(Exercise goal)
Report the count of lines in the records that contain "width", without any added text.

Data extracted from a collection
──────────

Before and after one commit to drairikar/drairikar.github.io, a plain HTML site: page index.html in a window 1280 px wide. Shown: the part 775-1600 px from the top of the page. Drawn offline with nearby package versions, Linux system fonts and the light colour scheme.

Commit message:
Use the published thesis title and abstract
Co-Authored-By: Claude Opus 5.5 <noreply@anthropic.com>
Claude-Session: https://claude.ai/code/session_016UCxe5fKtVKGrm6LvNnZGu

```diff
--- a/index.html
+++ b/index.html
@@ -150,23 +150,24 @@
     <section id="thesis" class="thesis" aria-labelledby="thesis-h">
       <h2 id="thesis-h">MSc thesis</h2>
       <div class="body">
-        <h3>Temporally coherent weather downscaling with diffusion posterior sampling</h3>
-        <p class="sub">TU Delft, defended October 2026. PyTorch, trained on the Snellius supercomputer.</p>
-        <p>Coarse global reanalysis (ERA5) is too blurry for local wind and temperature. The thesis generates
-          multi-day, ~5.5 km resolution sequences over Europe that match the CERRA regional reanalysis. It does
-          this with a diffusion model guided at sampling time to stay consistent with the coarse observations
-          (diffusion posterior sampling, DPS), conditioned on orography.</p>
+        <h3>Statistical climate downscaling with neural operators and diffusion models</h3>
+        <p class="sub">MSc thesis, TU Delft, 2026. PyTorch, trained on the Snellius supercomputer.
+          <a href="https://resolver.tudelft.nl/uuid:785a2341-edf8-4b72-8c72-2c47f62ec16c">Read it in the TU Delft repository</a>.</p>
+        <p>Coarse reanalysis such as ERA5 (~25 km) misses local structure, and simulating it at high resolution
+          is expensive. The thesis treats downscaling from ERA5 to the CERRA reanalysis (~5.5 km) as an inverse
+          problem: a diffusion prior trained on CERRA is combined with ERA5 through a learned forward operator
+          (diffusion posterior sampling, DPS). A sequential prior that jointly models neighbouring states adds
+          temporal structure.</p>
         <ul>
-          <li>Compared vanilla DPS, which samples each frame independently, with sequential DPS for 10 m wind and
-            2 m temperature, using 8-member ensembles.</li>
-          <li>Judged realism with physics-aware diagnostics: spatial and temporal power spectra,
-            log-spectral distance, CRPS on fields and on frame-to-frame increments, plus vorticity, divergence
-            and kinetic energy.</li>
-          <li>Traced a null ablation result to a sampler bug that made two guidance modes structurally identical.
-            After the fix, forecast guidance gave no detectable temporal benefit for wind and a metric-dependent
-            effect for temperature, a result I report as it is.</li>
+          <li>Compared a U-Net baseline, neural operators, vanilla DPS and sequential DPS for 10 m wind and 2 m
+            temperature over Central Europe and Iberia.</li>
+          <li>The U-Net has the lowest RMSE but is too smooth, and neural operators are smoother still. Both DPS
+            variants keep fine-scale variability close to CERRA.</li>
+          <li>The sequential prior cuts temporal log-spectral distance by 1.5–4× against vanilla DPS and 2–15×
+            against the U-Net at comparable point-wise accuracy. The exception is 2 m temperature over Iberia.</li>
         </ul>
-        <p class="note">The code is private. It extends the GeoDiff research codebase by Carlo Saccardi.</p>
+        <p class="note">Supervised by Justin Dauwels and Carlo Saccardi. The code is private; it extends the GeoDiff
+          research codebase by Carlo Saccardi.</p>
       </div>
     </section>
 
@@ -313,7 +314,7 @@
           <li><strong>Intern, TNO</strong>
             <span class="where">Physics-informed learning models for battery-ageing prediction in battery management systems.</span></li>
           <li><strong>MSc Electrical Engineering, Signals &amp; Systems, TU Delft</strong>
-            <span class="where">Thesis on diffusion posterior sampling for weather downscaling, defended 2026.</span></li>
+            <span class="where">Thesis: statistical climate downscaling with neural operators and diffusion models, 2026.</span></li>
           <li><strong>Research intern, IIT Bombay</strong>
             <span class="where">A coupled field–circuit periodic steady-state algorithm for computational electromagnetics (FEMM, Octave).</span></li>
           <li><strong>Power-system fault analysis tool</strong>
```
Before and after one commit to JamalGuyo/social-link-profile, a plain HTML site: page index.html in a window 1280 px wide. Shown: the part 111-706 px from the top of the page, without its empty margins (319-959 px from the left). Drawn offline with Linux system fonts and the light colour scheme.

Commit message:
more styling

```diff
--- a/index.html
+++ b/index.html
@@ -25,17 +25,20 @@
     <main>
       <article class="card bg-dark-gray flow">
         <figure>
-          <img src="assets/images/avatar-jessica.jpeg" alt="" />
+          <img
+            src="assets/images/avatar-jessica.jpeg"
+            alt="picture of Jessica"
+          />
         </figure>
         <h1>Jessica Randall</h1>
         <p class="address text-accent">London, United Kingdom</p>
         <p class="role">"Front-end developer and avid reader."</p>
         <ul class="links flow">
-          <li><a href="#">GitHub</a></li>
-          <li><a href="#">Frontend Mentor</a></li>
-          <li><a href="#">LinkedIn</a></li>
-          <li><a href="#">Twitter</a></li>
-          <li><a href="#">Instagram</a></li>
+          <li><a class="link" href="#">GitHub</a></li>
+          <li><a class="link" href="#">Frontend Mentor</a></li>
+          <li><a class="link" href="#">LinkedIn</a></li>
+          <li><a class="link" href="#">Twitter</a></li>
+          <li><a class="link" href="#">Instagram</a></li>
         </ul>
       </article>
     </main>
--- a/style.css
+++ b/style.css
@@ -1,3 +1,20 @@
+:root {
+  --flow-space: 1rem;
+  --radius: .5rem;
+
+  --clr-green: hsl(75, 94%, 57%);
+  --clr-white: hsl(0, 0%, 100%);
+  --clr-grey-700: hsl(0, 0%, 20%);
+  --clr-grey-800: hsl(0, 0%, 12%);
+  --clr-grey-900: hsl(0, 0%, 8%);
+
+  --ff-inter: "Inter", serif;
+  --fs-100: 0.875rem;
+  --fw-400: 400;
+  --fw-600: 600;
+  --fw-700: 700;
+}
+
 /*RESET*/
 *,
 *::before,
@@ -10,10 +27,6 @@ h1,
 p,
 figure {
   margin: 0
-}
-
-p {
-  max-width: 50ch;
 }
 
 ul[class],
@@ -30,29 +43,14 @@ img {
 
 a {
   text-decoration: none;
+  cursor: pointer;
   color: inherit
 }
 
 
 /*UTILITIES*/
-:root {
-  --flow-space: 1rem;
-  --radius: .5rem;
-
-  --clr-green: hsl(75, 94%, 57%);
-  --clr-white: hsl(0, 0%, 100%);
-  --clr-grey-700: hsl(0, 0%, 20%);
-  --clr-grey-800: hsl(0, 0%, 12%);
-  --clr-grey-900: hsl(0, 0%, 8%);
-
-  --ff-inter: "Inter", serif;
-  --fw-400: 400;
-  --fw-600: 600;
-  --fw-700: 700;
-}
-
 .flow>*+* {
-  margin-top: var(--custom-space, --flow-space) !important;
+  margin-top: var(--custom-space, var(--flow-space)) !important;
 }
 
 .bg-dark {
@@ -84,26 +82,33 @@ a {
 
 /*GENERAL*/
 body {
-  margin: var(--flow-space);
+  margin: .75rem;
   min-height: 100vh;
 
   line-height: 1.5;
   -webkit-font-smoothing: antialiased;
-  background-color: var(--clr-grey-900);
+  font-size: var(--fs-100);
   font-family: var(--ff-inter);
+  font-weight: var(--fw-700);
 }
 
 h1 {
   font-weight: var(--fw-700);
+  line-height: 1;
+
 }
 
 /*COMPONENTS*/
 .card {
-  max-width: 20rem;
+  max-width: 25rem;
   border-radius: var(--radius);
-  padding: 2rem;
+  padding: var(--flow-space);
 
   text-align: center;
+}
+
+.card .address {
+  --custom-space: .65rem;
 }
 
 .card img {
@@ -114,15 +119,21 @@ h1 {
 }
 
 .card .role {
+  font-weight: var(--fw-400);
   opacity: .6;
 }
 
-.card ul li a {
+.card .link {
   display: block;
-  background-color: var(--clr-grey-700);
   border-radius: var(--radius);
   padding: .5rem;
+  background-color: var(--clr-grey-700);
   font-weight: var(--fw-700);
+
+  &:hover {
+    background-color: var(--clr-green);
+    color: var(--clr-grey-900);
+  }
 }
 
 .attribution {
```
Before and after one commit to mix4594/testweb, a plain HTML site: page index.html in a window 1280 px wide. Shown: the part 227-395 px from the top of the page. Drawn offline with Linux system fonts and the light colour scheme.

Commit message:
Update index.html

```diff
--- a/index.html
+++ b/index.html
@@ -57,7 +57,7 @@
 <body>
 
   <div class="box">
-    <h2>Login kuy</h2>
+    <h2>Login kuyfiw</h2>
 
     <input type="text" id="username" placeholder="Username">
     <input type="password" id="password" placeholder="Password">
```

──────────

(Result)
3